▶ **TASK BRIEF**
Could you return every record below word for word, leaving out the pictures?

[THE DATA Boundary: Start]

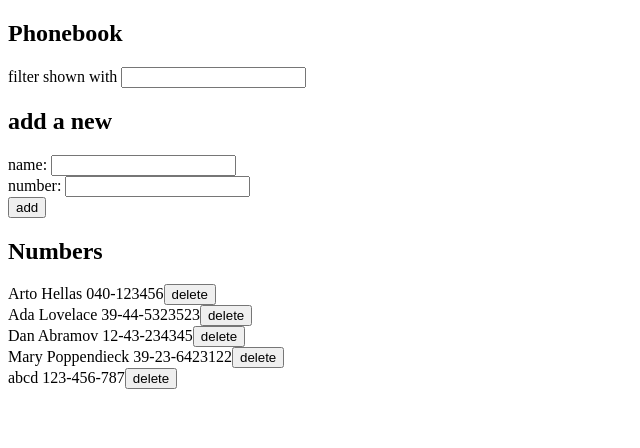
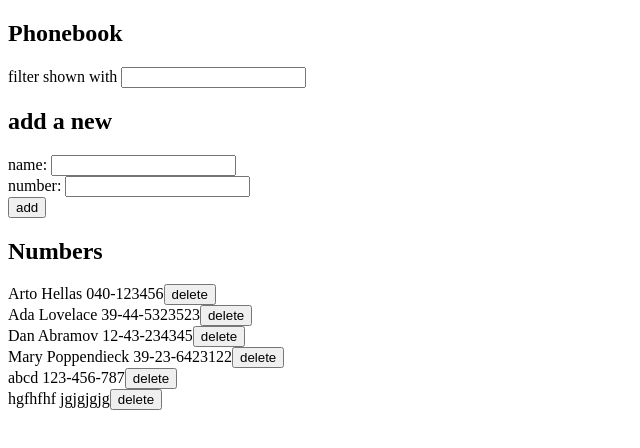
Before and after one commit to muzzamilr/fullstackopen-exercises, a React (Vite) app in the folder part2/phonebook/: page / in a window 1280 px wide. Shown: the top 448 px of the page, without its empty margins (0-640 px from the left). Built offline with nearby package versions, Linux system fonts and the light colour scheme; data requests are answered from the project's data file.

Commit message:
complete part2 till 2.17 exercise

```diff
--- a/part2/phonebook/db.json
+++ b/part2/phonebook/db.json
@@ -24,6 +24,11 @@
       "name": "abcd",
       "number": "123-456-787",
       "id": 5
+    },
+    {
+      "name": "hgfhfhf",
+      "number": "jgjgjgjg",
+      "id": 6
     }
   ]
 }
--- a/part2/phonebook/src/App.jsx
+++ b/part2/phonebook/src/App.jsx
@@ -3,6 +3,7 @@ import { Filter } from "./components/Filter";
 import { PersonForm } from "./components/PersonForm";
 import { Persons } from "./components/Persons";
 import Service from "./PersonsService";
+import { Notification } from "./components/Notification";
 
 const App = () => {
   const [persons, setPersons] = useState([]);
@@ -10,6 +11,10 @@ const App = () => {
   const [newName, setNewName] = useState("");
   const [newNumber, setNewNumber] = useState("");
   const [showAll, setShowALl] = useState(true);
+  const [notification, setNotification] = useState({
+    message: null,
+    error: null,
+  });
 
   useEffect(() => {
     Service.getAll().then((data) => setPersons(data));
@@ -51,8 +56,11 @@ const App = () => {
       number: newNumber,
     };
 
-    setPersons((per) => [...per, data]);
-    Service.create(data);
+    Service.create(data)
+      .then(() =>
+        setNotification({ message: `Added ${newName}`, error: false })
+      )
+      .finally(() => Service.getAll().then((data) => setPersons(data)));
   };
 
   const handleNameChange = (e) => {
@@ -76,14 +84,19 @@ const App = () => {
 
   const handleDelete = (id, name) => () => {
     if (window.confirm(`Delete ${name} ?`))
-      Service.deleteContact(id).finally(() =>
-        Service.getAll().then((data) => setPersons(data))
-      );
+      Service.deleteContact(id)
+        .catch((e) =>
+          setNotification({
+            message: `Information of ${name} is already removed from the server`,
+          })
+        )
+        .finally(() => Service.getAll().then((data) => setPersons(data)));
   };
 
   return (
     <div>
       <h2>Phonebook</h2>
+      <Notification message={notification.message} error={notification.error} />
       <Filter handleFilterChange={handleFilterChange} />
       <h2>add a new</h2>
       <PersonForm
--- /dev/null
+++ b/part2/phonebook/src/components/Notification.jsx
@@ -0,0 +1,9 @@
+import "../styles.css";
+
+export const Notification = ({ message, error }) => {
+  if (message === null) {
+    return null;
+  }
+
+  return <div className={error ? "error" : "success"}>{message}</div>;
+};
--- a/part2/phonebook/src/components/Persons.jsx
+++ b/part2/phonebook/src/components/Persons.jsx
@@ -8,15 +8,19 @@ export const Persons = ({
     <>
       {showAll
         ? persons.map((obj) => (
-            <div key={obj.id}>
+            <div key={obj.name}>
               {obj.name + " " + obj.number}
-              <button onClick={handleDelete(obj.id, obj.name)}>delete</button>
+              <button key={obj.id} onClick={handleDelete(obj.id, obj.name)}>
+                delete
+              </button>
             </div>
           ))
         : filteredPersons.map((obj) => (
-            <div key={obj.id}>
+            <div key={obj.name}>
               {obj.name + " " + obj.number}
-              <button onClick={handleDelete(obj.id, obj.name)}>delete</button>
+              <button onClick={handleDelete(obj.id, obj.name)} key={obj.id}>
+                delete
+              </button>
             </div>
           ))}
     </>
--- /dev/null
+++ b/part2/phonebook/src/styles.css
@@ -0,0 +1,19 @@
+.error {
+  color: red;
+  background: lightgrey;
+  font-size: 20px;
+  border-style: solid;
+  border-radius: 5px;
+  padding: 10px;
+  margin-bottom: 10px;
+}
+
+.success {
+  color: green;
+  background: lightgrey;
+  font-size: 20px;
+  border-style: solid;
+  border-radius: 5px;
+  padding: 10px;
+  margin-bottom: 10px;
+}
```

[THE DATA Boundary: End]

▶ **ANSWER FOR THIS EXERCISE**
Before and after one commit to muzzamilr/fullstackopen-exercises, a React (Vite) app in the folder part2/phonebook/: page / in a window 1280 px wide. Shown: the top 448 px of the page, without its empty margins (0-640 px from the left). Built offline with nearby package versions, Linux system fonts and the light colour scheme; data requests are answered from the project's data file.

Commit message:
complete part2 till 2.17 exercise

```diff
--- a/part2/phonebook/db.json
+++ b/part2/phonebook/db.json
@@ -24,6 +24,11 @@
       "name": "abcd",
       "number": "123-456-787",
       "id": 5
+    },
+    {
+      "name": "hgfhfhf",
+      "number": "jgjgjgjg",
+      "id": 6
     }
   ]
 }
--- a/part2/phonebook/src/App.jsx
+++ b/part2/phonebook/src/App.jsx
@@ -3,6 +3,7 @@ import { Filter } from "./components/Filter";
 import { PersonForm } from "./components/PersonForm";
 import { Persons } from "./components/Persons";
 import Service from "./PersonsService";
+import { Notification } from "./components/Notification";
 
 const App = () => {
   const [persons, setPersons] = useState([]);
@@ -10,6 +11,10 @@ const App = () => {
   const [newName, setNewName] = useState("");
   const [newNumber, setNewNumber] = useState("");
   const [showAll, setShowALl] = useState(true);
+  const [notification, setNotification] = useState({
+    message: null,
+    error: null,
+  });
 
   useEffect(() => {
     Service.getAll().then((data) => setPersons(data));
@@ -51,8 +56,11 @@ const App = () => {
       number: newNumber,
     };
 
-    setPersons((per) => [...per, data]);
-    Service.create(data);
+    Service.create(data)
+      .then(() =>
+        setNotification({ message: `Added ${newName}`, error: false })
+      )
+      .finally(() => Service.getAll().then((data) => setPersons(data)));
   };
 
   const handleNameChange = (e) => {
@@ -76,14 +84,19 @@ const App = () => {
 
   const handleDelete = (id, name) => () => {
     if (window.confirm(`Delete ${name} ?`))
-      Service.deleteContact(id).finally(() =>
-        Service.getAll().then((data) => setPersons(data))
-      );
+      Service.deleteContact(id)
+        .catch((e) =>
+          setNotification({
+            message: `Information of ${name} is already removed from the server`,
+          })
+        )
+        .finally(() => Service.getAll().then((data) => setPersons(data)));
   };
 
   return (
     <div>
       <h2>Phonebook</h2>
+      <Notification message={notification.message} error={notification.error} />
       <Filter handleFilterChange={handleFilterChange} />
       <h2>add a new</h2>
       <PersonForm
--- /dev/null
+++ b/part2/phonebook/src/components/Notification.jsx
@@ -0,0 +1,9 @@
+import "../styles.css";
+
+export const Notification = ({ message, error }) => {
+  if (message === null) {
+    return null;
+  }
+
+  return <div className={error ? "error" : "success"}>{message}</div>;
+};
--- a/part2/phonebook/src/components/Persons.jsx
+++ b/part2/phonebook/src/components/Persons.jsx
@@ -8,15 +8,19 @@ export const Persons = ({
     <>
       {showAll
         ? persons.map((obj) => (
-            <div key={obj.id}>
+            <div key={obj.name}>
               {obj.name + " " + obj.number}
-              <button onClick={handleDelete(obj.id, obj.name)}>delete</button>
+              <button key={obj.id} onClick={handleDelete(obj.id, obj.name)}>
+                delete
+              </button>
             </div>
           ))
         : filteredPersons.map((obj) => (
-            <div key={obj.id}>
+            <div key={obj.name}>
               {obj.name + " " + obj.number}
-              <button onClick={handleDelete(obj.id, obj.name)}>delete</button>
+              <button onClick={handleDelete(obj.id, obj.name)} key={obj.id}>
+                delete
+              </button>
             </div>
           ))}
     </>
--- /dev/null
+++ b/part2/phonebook/src/styles.css
@@ -0,0 +1,19 @@
+.error {
+  color: red;
+  background: lightgrey;
+  font-size: 20px;
+  border-style: solid;
+  border-radius: 5px;
+  padding: 10px;
+  margin-bottom: 10px;
+}
+
+.success {
+  color: green;
+  background: lightgrey;
+  font-size: 20px;
+  border-style: solid;
+  border-radius: 5px;
+  padding: 10px;
+  margin-bottom: 10px;
+}
```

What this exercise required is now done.